British voters must decide whether to ditch decades of ballot box tradition or go Hollywood in parliamentary elections by adopting the same voting method used for the Academy Awards.
The campaign ahead of Thursday's national referendum has elements of a blockbuster: Sworn political foes banding together, stormy bust-ups across the Cabinet table, rising tensions in the country's most important bromance — the alliance between Prime Minister David Cameron and his deputy Nick Clegg.
Offering voters a chance to usher in electoral reform is a long-held ambition of Clegg's Liberal Democrats — who joined with Cameron's larger Conservative Party in a coalition government following last year's inconclusive national election.
A change to Alternative Voting — AV — would generally favor the Liberal Democrats, the perpetual third-place party, while usually reducing the number of seats won by the biggest parties, the Conservatives and Labour.
AV is used in parliamentary elections in Australia, Fiji and Papua New Guinea, in Ireland for elections to select the country's president — but perhaps most famously to pick winners of the Oscars.
Britain currently uses a first-past-the-post system, under which the candidate with the most votes — not necessarily an absolute majority — wins a seat in the House of Commons.
Under proposals being put to voters, Britain would switch to a system which asks electors to rank candidates in preference order.
50 percent bar
If no candidate clears 50 percent of first choice votes, the last-place candidate is eliminated and the second choices of his or her supporters are distributed.

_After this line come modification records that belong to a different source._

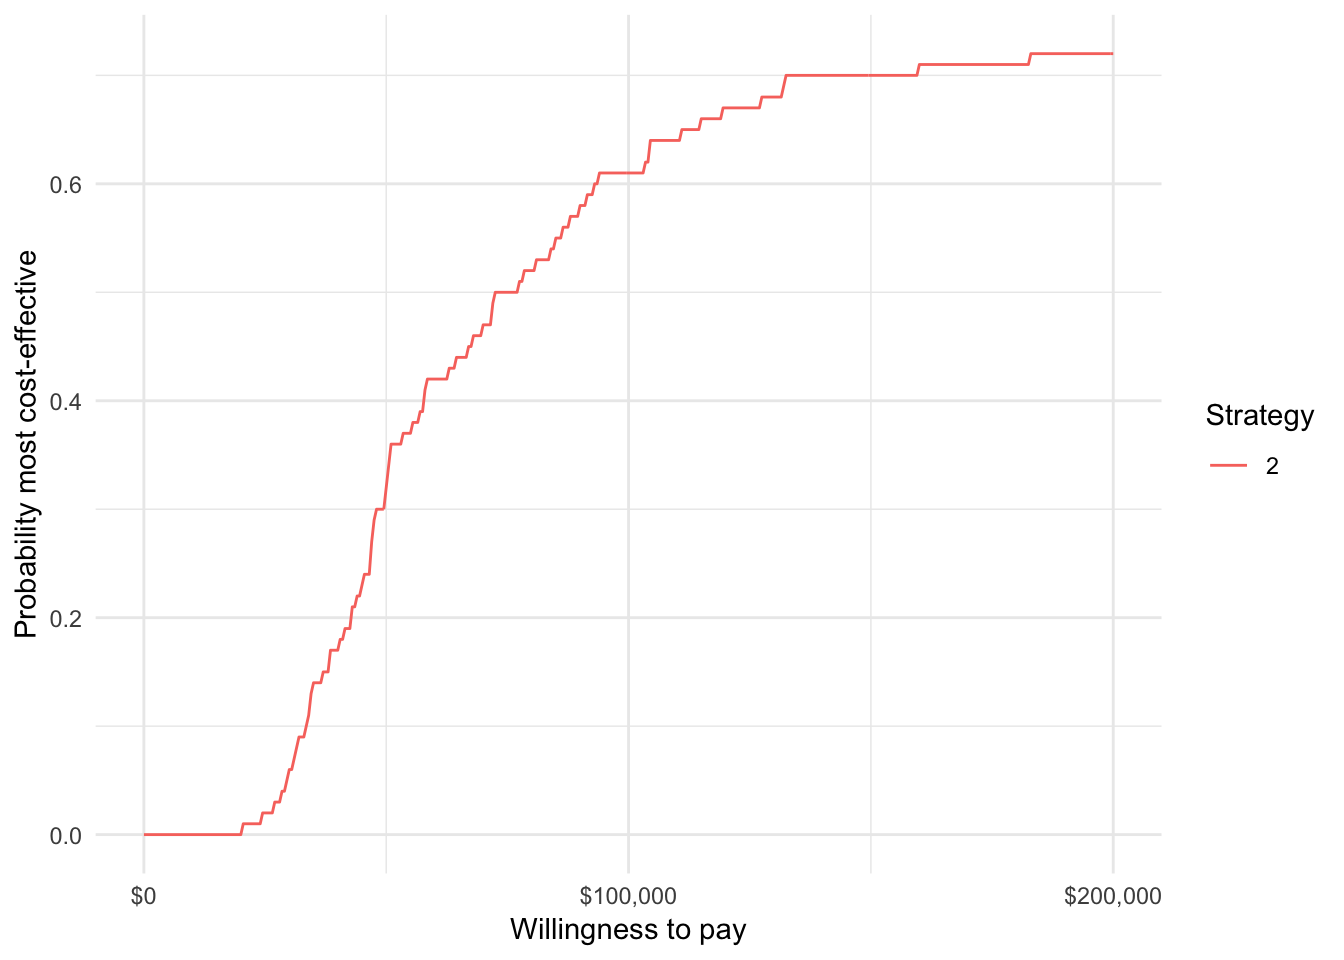
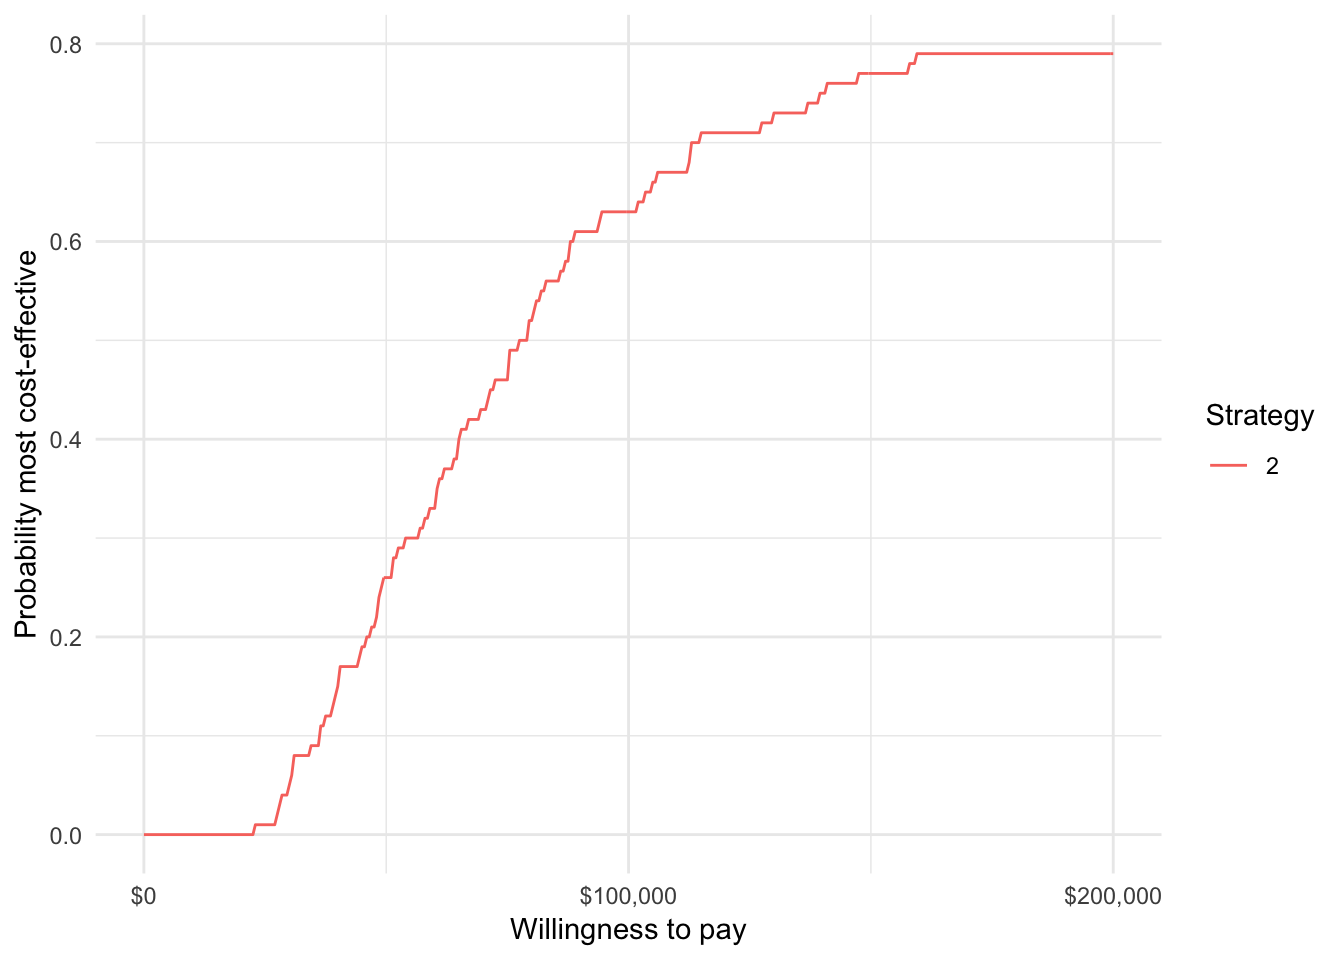
Update package website

diff --git a/docs/articles/intro.html b/docs/articles/intro.html
@@ -83,7 +83,7 @@
       <h1>Introduction to <code>hesim</code>
 </h1>
             
-            <h4 class="date">2019-01-06</h4>
+            <h4 class="date">2019-01-27</h4>
       
       <small class="dont-index">Source: <a href="https://github.com/InnovationValueInitiative/hesim/blob/master/vignettes/intro.Rmd"><code>vignettes/intro.Rmd</code></a></small>
       <div class="hidden name"><code>intro.Rmd</code></div>
@@ -96,7 +96,7 @@
 <h1 class="hasAnchor">
 <a href="#overview" class="anchor"></a><span class="header-section-number">1</span> Overview</h1>
 <p><code>hesim</code> is an R package for health-economic simulation modeling that is naturally integrated with statistical modeling and provides support for decision analysis.</p>
-<p>Both cohort and individual-level economic models are supported. Cohort-level models simulate a representative cohorts of patients with similar characteristics while individual-level models simulate individual patients probabilistically using random number generation. The models are implemented as <a href="https://r6.r-lib.org/index.html">R6</a> classes and have methods for simulating disease progression, costs, and QALYs. Models that are currently available are shown in the table below.</p>
+<p>As shown in the table below, N-state partitioned survival models (PSMs) and individual-level continuous time state transition models (iCTSTMs) are currently supported. The PSM is a cohort-level model that simulates representative cohorts of patients with similar characteristics while the iCTSTM simulates individual patients probabilistically using random number generation. The models are implemented as <a href="https://r6.r-lib.org/index.html">R6</a> classes and have methods for simulating disease progression, costs, and QALYs. We expected to add cohort-level state transition models in the near future.</p>
 <table class="table">
 <thead><tr class="header">
 <th align="left">Economic model</th>
@@ -113,7 +113,6 @@
 </tr>
 </tbody>
 </table>
-<p>(<em>Note that the package is under active development and we expect to add cohort-level continuous time state transition models (cCTSTMs) and cohort-level discrete time state transition models (cDTSTMs) in early 2019.</em>)</p>
 <p>An economic model is constructed by combining statistical models for disease progression, costs, and utilities. As shown in the figure, a typical analysis proceeds in a 3-step process as follows:</p>
 <p><br><img src="econ-eval-process-hesim.png" width="600px"><br><br></p>
 <ol style="list-style-type: decimal">
@@ -157,17 +156,17 @@ hesim_dat &lt;-<span class="st"> </span><span class="kw"><a href="../reference/h
 ## 
 ## $patients
 ##       patient_id      age female
-##    1:          1 57.73114      1
-##    2:          2 39.84330      0
-##    3:          3 53.41989      0
-##    4:          4 40.23161      1
-##    5:          5 47.20005      1
+##    1:          1 47.48513      0
+##    2:          2 37.52144      1
+##    3:          3 39.72936      1
+##    4:          4 54.97555      0
+##    5:          5 46.85667      0
 ##   ---                           
-##  996:        996 46.67660      1
-##  997:        997 47.34884      1
-##  998:        998 47.32818      1
-##  999:        999 46.05175      1
-## 1000:       1000 46.79359      0
+##  996:        996 61.77598      1
+##  997:        997 26.32598      1
+##  998:        998 52.15304      0
+##  999:        999 49.65897      1
+## 1000:       1000 41.60043      0
 ## 
 ## $states
 ##    state_id state_name
@@ -311,12 +310,12 @@ medcost_tbl &lt;-<span class="st"> </span><span class="kw"><a href="../reference
                         <span class="dt">by =</span> <span class="kw">c</span>(<span class="st">"strategies"</span>, <span class="st">"patients"</span>, <span class="st">"transitions"</span>))
 <span class="kw">head</span>(transmod_data)</code></pre></div>
 <pre><code>##    strategy_id patient_id transition_id      age female from to from_name
-## 1:           1          1             1 57.73114      1    1  2   Healthy
-## 2:           1          1             2 57.73114      1    1  3   Healthy
-## 3:           1          1             3 57.73114      1    2  1      Sick
-## 4:           1          1             4 57.73114      1    2  3      Sick
-## 5:           1          2             1 39.84330      0    1  2   Healthy
-## 6:           1          2             2 39.84330      0    1  3   Healthy
+## 1:           1          1             1 47.48513      0    1  2   Healthy
+## 2:           1          1             2 47.48513      0    1  3   Healthy
+## 3:           1          1             3 47.48513      0    2  1      Sick
+## 4:           1          1             4 47.48513      0    2  3      Sick
+## 5:           1          2             1 37.52144      1    1  2   Healthy
+## 6:           1          2             2 37.52144      1    1  3   Healthy
 ##    to_name trans
 ## 1:    Sick     1
 ## 2:    Dead     2
@@ -390,44 +389,44 @@ costmods &lt;-<span class="st"> </span><span class="kw">list</span>(<span class=
 <p>We illustrate with the iCTSTM. First we simulate disease progression for each patient.</p>
 <div class="sourceCode"><pre class="sourceCode r"><code class="sourceCode r">ictstm<span class="op">$</span><span class="kw">sim_disease</span>()
 <span class="kw">head</span>(ictstm<span class="op">$</span>disprog_)</code></pre></div>
-<pre><code>##    sample strategy_id patient_id from to final time_start   time_stop
-## 1:      1           1          1    1  3     1  0.0000000  0.30989260
-## 2:      1           1          2    1  2     0  0.0000000  0.03166140
-## 3:      1           1          2    2  3     1  0.0316614  0.03187639
-## 4:      1           1          3    1  2     0  0.0000000  9.81592126
-## 5:      1           1          3    2  3     1  9.8159213 10.44197034
-## 6:      1           1          4    1  2     0  0.0000000  4.71321828</code></pre>
+<pre><code>##    sample strategy_id patient_id from to final time_start time_stop
+## 1:      1           1          1    1  2     0  0.0000000 0.7804218
+## 2:      1           1          1    2  1     0  0.7804218 0.9749034
+## 3:      1           1          1    1  2     0  0.9749034 1.0722773
+## 4:      1           1          1    2  1     0  1.0722773 1.2546012
+## 5:      1           1          1    1  3     1  1.2546012 7.8449528
+## 6:      1           1          2    1  3     1  0.0000000 0.5409274</code></pre>
 <p>The disease trajectory can be summarized with <code>$sim_stateprobs()</code>.</p>
 <div class="sourceCode"><pre class="sourceCode r"><code class="sourceCode r">ictstm<span class="op">$</span><span class="kw">sim_stateprobs</span>(<span class="dt">t =</span> <span class="kw">c</span>(<span class="dv">0</span><span class="op">:</span><span class="dv">10</span>))
 <span class="kw">head</span>(ictstm<span class="op">$</span>stateprobs_)</code></pre></div>
 <pre><code>##    sample strategy_id state_id t  prob
 ## 1:      1           1        1 0 1.000
-## 2:      1           1        1 1 0.706
-## 3:      1           1        1 2 0.592
-## 4:      1           1        1 3 0.507
-## 5:      1           1        1 4 0.451
-## 6:      1           1        1 5 0.400</code></pre>
+## 2:      1           1        1 1 0.650
+## 3:      1           1        1 2 0.553
+## 4:      1           1        1 3 0.489
+## 5:      1           1        1 4 0.441
+## 6:      1           1        1 5 0.405</code></pre>
 <p>We can then compute costs and QALYs (using a discount rate of 3 percent).</p>
 <div class="sourceCode"><pre class="sourceCode r"><code class="sourceCode r"><span class="co"># QALYs</span>
 ictstm<span class="op">$</span><span class="kw">sim_qalys</span>(<span class="dt">dr =</span> .<span class="dv">03</span>)
 <span class="kw">head</span>(ictstm<span class="op">$</span>qalys_)</code></pre></div>
-<pre><code>##    sample strategy_id state_id   dr    qalys      lys
-## 1:      1           1        1 0.03 3.576253 5.193811
-## 2:      1           1        2 0.03 1.137729 1.137729
-## 3:      1           2        1 0.03 4.791236 6.958337
-## 4:      1           2        2 0.03 1.073530 1.073531
-## 5:      2           1        1 0.03 3.747483 5.142911
-## 6:      2           1        2 0.03 1.024548 1.169795</code></pre>
+<pre><code>##    sample strategy_id state_id   dr    qalys       lys
+## 1:      1           1        1 0.03 4.376315 5.0452431
+## 2:      1           1        2 0.03 1.083490 1.1664855
+## 3:      1           2        1 0.03 5.343584 6.1603616
+## 4:      1           2        2 0.03 0.825479 0.8887111
+## 5:      2           1        1 0.03 3.828712 4.3396741
+## 6:      2           1        2 0.03 1.069752 1.2785318</code></pre>
 <div class="sourceCode"><pre class="sourceCode r"><code class="sourceCode r"><span class="co"># Costs</span>
 ictstm<span class="op">$</span><span class="kw">sim_costs</span>(<span class="dt">dr =</span> .<span class="dv">03</span>)
 <span class="kw">head</span>(ictstm<span class="op">$</span>costs_)</code></pre></div>
 <pre><code>##    sample strategy_id state_id   dr category     costs
-## 1:      1           1        1 0.03    drugs 25969.054
-## 2:      1           1        2 0.03    drugs  5688.647
-## 3:      1           2        1 0.03    drugs 69583.369
-## 4:      1           2        2 0.03    drugs 10735.311
-## 5:      2           1        1 0.03    drugs 25714.555
-## 6:      2           1        2 0.03    drugs  5848.975</code></pre>
+## 1:      1           1        1 0.03    drugs 25226.215
+## 2:      1           1        2 0.03    drugs  5832.427
+## 3:      1           2        1 0.03    drugs 61603.616
+## 4:      1           2        2 0.03    drugs  8887.111
+## 5:      2           1        1 0.03    drugs 21698.371
+## 6:      2           1        2 0.03    drugs  6392.659</code></pre>
 </div>
 </div>
 <div id="decision-analysis" class="section level1">
@@ -439,31 +438,31 @@ ictstm<span class="op">$</span><span class="kw">sim_costs</span>(<span class="dt
 <span class="kw">print</span>(ce)</code></pre></div>
 <pre><code>## $costs
 ##      category   dr sample strategy_id    costs
-##   1:    drugs 0.03      1           1 31657.70
-##   2:    drugs 0.03      1           2 80318.68
-##   3:    drugs 0.03      2           1 31563.53
-##   4:    drugs 0.03      2           2 60147.09
-##   5:    drugs 0.03      3           1 28450.54
+##   1:    drugs 0.03      1           1 31058.64
+##   2:    drugs 0.03      1           2 70490.73
+##   3:    drugs 0.03      2           1 28091.03
+##   4:    drugs 0.03      2           2 67389.84
+##   5:    drugs 0.03      3           1 25415.93
 ##  ---                                          
-## 596:    total 0.03     98           2 73457.72
-## 597:    total 0.03     99           1 40122.22
-## 598:    total 0.03     99           2 84297.60
-## 599:    total 0.03    100           1 33359.24
-## 600:    total 0.03    100           2 82017.28
+## 596:    total 0.03     98           2 85803.50
+## 597:    total 0.03     99           1 34002.32
+## 598:    total 0.03     99           2 80692.16
+## 599:    total 0.03    100           1 33287.80
+## 600:    total 0.03    100           2 71927.35
 ## 
 ## $qalys
 ##        dr sample strategy_id    qalys
-##   1: 0.03      1           1 4.713982
-##   2: 0.03      1           2 5.864766
-##   3: 0.03      2           1 4.772031
-##   4: 0.03      2           2 4.483482
-##   5: 0.03      3           1 4.774052
+##   1: 0.03      1           1 5.459804
+##   2: 0.03      1           2 6.169063
+##   3: 0.03      2           1 4.898464
+##   4: 0.03      2           2 5.902646
+##   5: 0.03      3           1 4.178738
 ##  ---                                 
-## 196: 0.03     98           2 4.968371
-## 197: 0.03     99           1 3.578335
-## 198: 0.03     99           2 3.777744
-## 199: 0.03    100           1 4.610145
-## 200: 0.03    100           2 6.162716
+## 196: 0.03     98           2 4.405563
+## 197: 0.03     99           1 3.778720
+## 198: 0.03     99           2 4.691968
+## 199: 0.03    100           1 4.215020
+## 200: 0.03    100           2 5.005274
 ## 
 ## attr(,"class")
 ## [1] "ce"</code></pre>

diff --git a/docs/index.html b/docs/index.html
@@ -93,7 +93,7 @@
 <div id="overview" class="section level1">
 <div class="page-header"><h1 class="hasAnchor">
 <a href="#overview" class="anchor"></a>Overview</h1></div>
-<p><code>hesim</code> is an R package for health economic simulation modeling and decision analysis that provides a general framework for integrating statistical analyses with economic evaluation. The package currently supports N-state partitioned survival models (PSMs) and individual-level continuous time state transition models (CTSTMs), as well as summarizing the output of probabilistic sensitivity analysis (PSA). It is designed for high performance simulation modeling and heavily utilizes <code>Rcpp</code> and <code>data.table</code>. <code>hesim</code> is being actively developed and we will provide support for discrete time state transition models (DTSTMs) and cohort-level CTSTMs in the near future. We expect to release a stable version in the beginning of January.</p>
+<p><code>hesim</code> is an R package for health economic simulation modeling and decision analysis that provides a general framework for integrating statistical analyses with economic evaluation. The package currently supports N-state partitioned survival models (PSMs) and individual-level continuous time state transition models (CTSTMs), as well as summarizing the output of probabilistic sensitivity analysis (PSA). It is designed for high performance simulation modeling and heavily utilizes <code>Rcpp</code> and <code>data.table</code>. <code>hesim</code> is being actively developed and we will provide support for cohort-level state transition models in the near future.</p>
 <p>Features of the current version include:</p>
 <ul>
 <li>N-state PSMs and individual-level CTSTMs</li>

diff --git a/docs/articles/psm.html b/docs/articles/psm.html
@@ -82,7 +82,7 @@
     <div class="page-header toc-ignore">
       <h1>Partitioned survival models</h1>
             
-            <h4 class="date">2019-01-06</h4>
+            <h4 class="date">2019-01-27</h4>
       
       <small class="dont-index">Source: <a href="https://github.com/InnovationValueInitiative/hesim/blob/master/vignettes/psm.Rmd"><code>vignettes/psm.Rmd</code></a></small>
       <div class="hidden name"><code>psm.Rmd</code></div>

diff --git a/README.md b/README.md
@@ -3,7 +3,7 @@
 [![CRAN_Status_Badge](http://www.r-pkg.org/badges/version/hesim)](https://cran.r-project.org/package=hesim)
 
 # Overview
-`hesim` is an R package for health economic simulation modeling and decision analysis that provides a general framework for integrating statistical analyses with economic evaluation. The package currently supports N-state partitioned survival models (PSMs) and individual-level continuous time state transition models (CTSTMs), as well as summarizing the output of probabilistic sensitivity analysis (PSA). It is designed for high performance simulation modeling and heavily utilizes `Rcpp` and `data.table`. `hesim` is being actively developed and we will provide support for discrete time state transition models (DTSTMs) and cohort-level CTSTMs in the near future. We expect to release a stable version in the beginning of January.
+`hesim` is an R package for health economic simulation modeling and decision analysis that provides a general framework for integrating statistical analyses with economic evaluation. The package currently supports N-state partitioned survival models (PSMs) and individual-level continuous time state transition models (CTSTMs), as well as summarizing the output of probabilistic sensitivity analysis (PSA). It is designed for high performance simulation modeling and heavily utilizes `Rcpp` and `data.table`. `hesim` is being actively developed and we will provide support for cohort-level state transition models in the near future. 
 
 Features of the current version include:
 
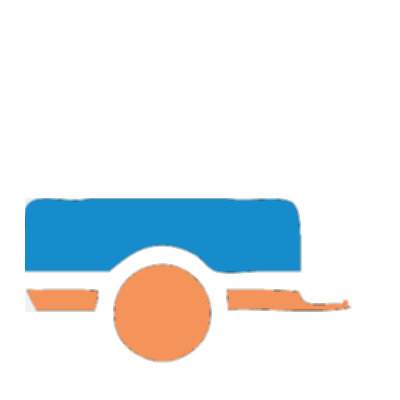
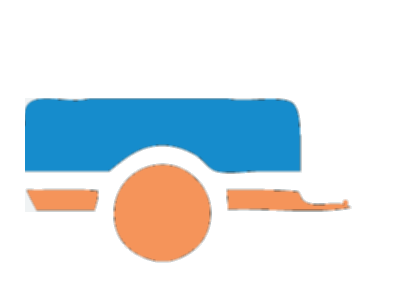
main page categories

Changed region(s): [[0.06, 0.3, 0.9, 0.93]]

diff --git a/public/css/styles.css b/public/css/styles.css
@@ -413,5 +413,8 @@ html,body{
 	height: 60px;
 	float: left;
 	margin-right: 14px;
-	margin-top: 14px;
+	margin-top: 8px;
+}
+.categoryPanel .panel-body {
+	margin-top: 6px;
 }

The process continues until one candidate clears the 50 percent bar.
Opponents of the current system — including Clegg and Ed Miliband, leader of the main opposition Labour Party — argue that the current system is unfair, particularly in a country where voters are increasingly likely to cast votes for smaller parties and poll results are less clear cut.
In Britain's national election last year, the Conservatives who now lead the government got 36 percent of the vote but 47 percent of the seats in the House of Commons; Labour got 29 percent of the vote but nearly 40 percent of seats.
The Liberal Democrats, despite getting 23 percent of the votes, got just 9 percent of the seats.
Though it promises the most radical change to the voting system since women won the right to vote in 1928, many members of the public are unmoved, or simply confused.
"I'll vote," said Clara Lloyd, a 32-year-old social worker from Machynlleth, Wales. "But without really knowing what I am voting for."
The vote on Thursday takes place alongside elections for English townhalls and assemblies in Scotland, Wales and Northern Ireland.
Nationalists set for victoryIn Scotland, polls put the Scottish National Party on course for victory.
, predicted the SNP would get 59 seats, with Labour on 42, the Conservative Party on 12, Scottish Green Party on eight, the Liberal Democrats on seven and with one independent in the 129-seat parliament.
If the poll is correct, STV News said, a majority of lawmakers in the 129-strong parliament would be in favor of holding a referendum on independence from the U.K.
In Northern Ireland, voters will cast their verdict on the power-sharing agreement between political parties associated with the Protestant and Catholic communities, Forbes.com reported.
The family of a young Catholic police recruit, Ronan Kerr, who was killed a month ago by a bomb placed under his car by an IRA splinter group, appealed to people to vote in a statement, the magazine's website reported.
"By not voting, we are giving the men of violence control and power over our lives. By exercising our democratic right to vote, we are condemning violence, ensuring power-sharing and mutual respect, and supporting law and order in our country," said the statement from the dead officer's mother, brothers and sisters.